New PPC boss backs flexibility for much-delayed CAT system

The newly appointed chief official at PPC, the Public Power Corporation, Manolis Panagiotakis, has expressed his support for a new CAT (Capacity Availablity Tickets) system that would reward power stations offering flexibility to the grid, such as natural gas-fueled and hydropower stations.

The new PPC chief’s approach, expressed during a parliamentary committee, could help push ahead the new CAT system, one of the local electricity market’s biggest pending issues.

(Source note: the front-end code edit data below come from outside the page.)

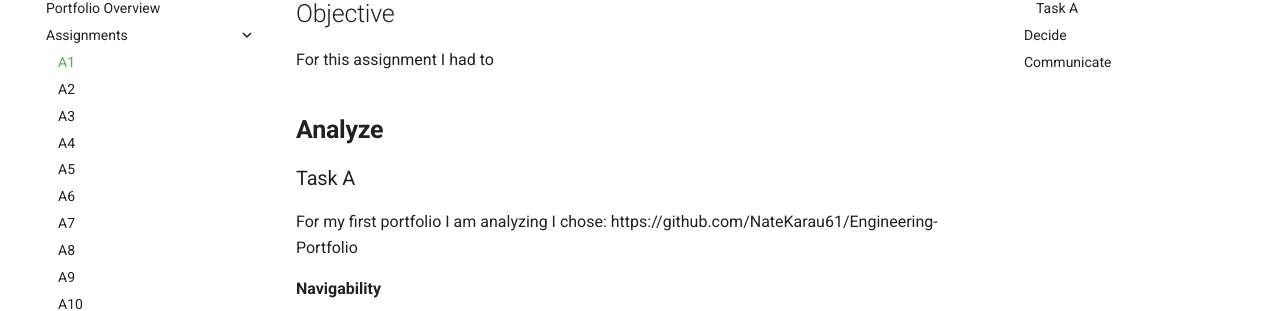
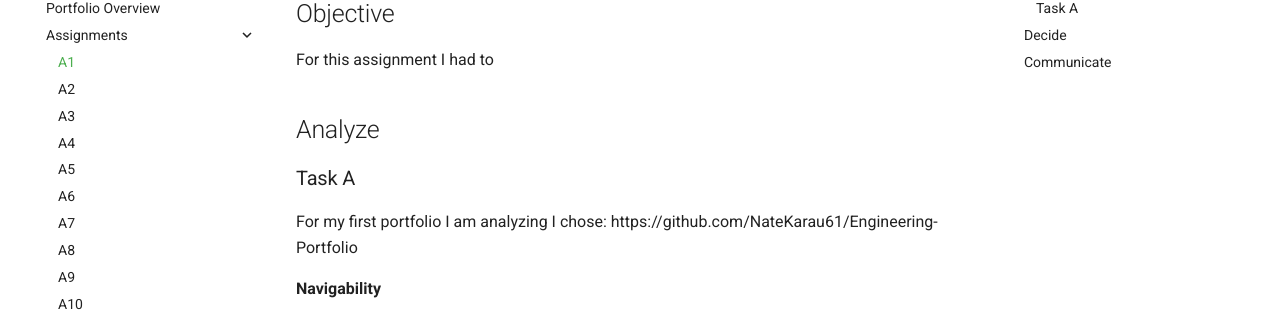
Before and after one commit to JacksonRice6/megr2156-portfolio, an MkDocs documentation site: the page built from docs/assignments/A01/index.md, in a window 1280 px wide and 900 px high. Shown: the part 184-495 px from the top of the window. Built offline with MkDocs 1.6.1 and Material for MkDocs 9.7.7, drawn with Linux system fonts in a browser that asks for light colours.

```diff
--- a/docs/assignments/A01/index.md
+++ b/docs/assignments/A01/index.md
@@ -3,7 +3,7 @@
 ## Objective
 For this assignment I had to
 
-## **Analyze**
+## Analyze
 
 ### Task A
 
@@ -26,6 +26,7 @@ This portfolio does not show how the decisions were made or why they were made.
 
 There is very limited words in this portfolio. Where there are words though are very concise and clear. They let you know exactly what they are talking about with limited amount of words, which is, in my opinion, the best way to convey information.
 
+---------------------------------------------------------------------------------------------------------------------------------------------------------
 
 For my second portfolio, I am analyzing: https://nhoong.github.io/index.html
 
```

The latest payment model decided on by RAE, the Regulatory Authority for Energy, following public consultation procedures, as well as following an agreement between the previous administration’s energy ministry and European Commission energy-sector officials, foresees an annual cost reduction of over fifty percent and compensation for power stations offering flexibility to the grid, not sufficiency.

The local electricity market’s previous mechanism, whose validity expired at the end of 2014, rewarded power stations based on sufficiency, or assurance of power supply to the grid even during the most challenging of circumstances, such as in cases of drought, cloudy weather, windless conditions, and technical faults. This system compensated PPC’s lignite-fired, hydropower, and natural gas-fueled stations, as well as natural gas-fueled stations operated by independent electricity producers. Its cost reached 570 million euros, annually, with PPC receiving 400 million euros and independent producers the other 170 million euros.

The need to support flexibity in power production has emerged as a result of the increased penetration of renewable energy source (RES) supply, especially photovoltaic and wind-park facilities, and the subsequent need to cover considerable inconsistencies in production as a result of unpredictable weather patterns. Flexibility offers overall production the ability to increase or decrease production depending on the grid’s requirements.

An informal agreement between Greece’s previous administration and the European Commission allowed for a ten-month transitional period for the new CAT system, from January 1 to October 31, 2015, and 187 million euros in payments for stations providing flexibility. Based on this model, PPC’s natural gas fueled and hydropower stations, as well as independent natural gas fueled stations, would have received a total of 187 million euros – PPC entitled to 104 million euros and the independent producers the other 83 million euros. According to the plan, an auction system would replace the transitional period as a permanent mechanism, beginning November 1.

However, now well into the month of April, procedures leading to the ten-month transitional period’s implementation have yet to be completed.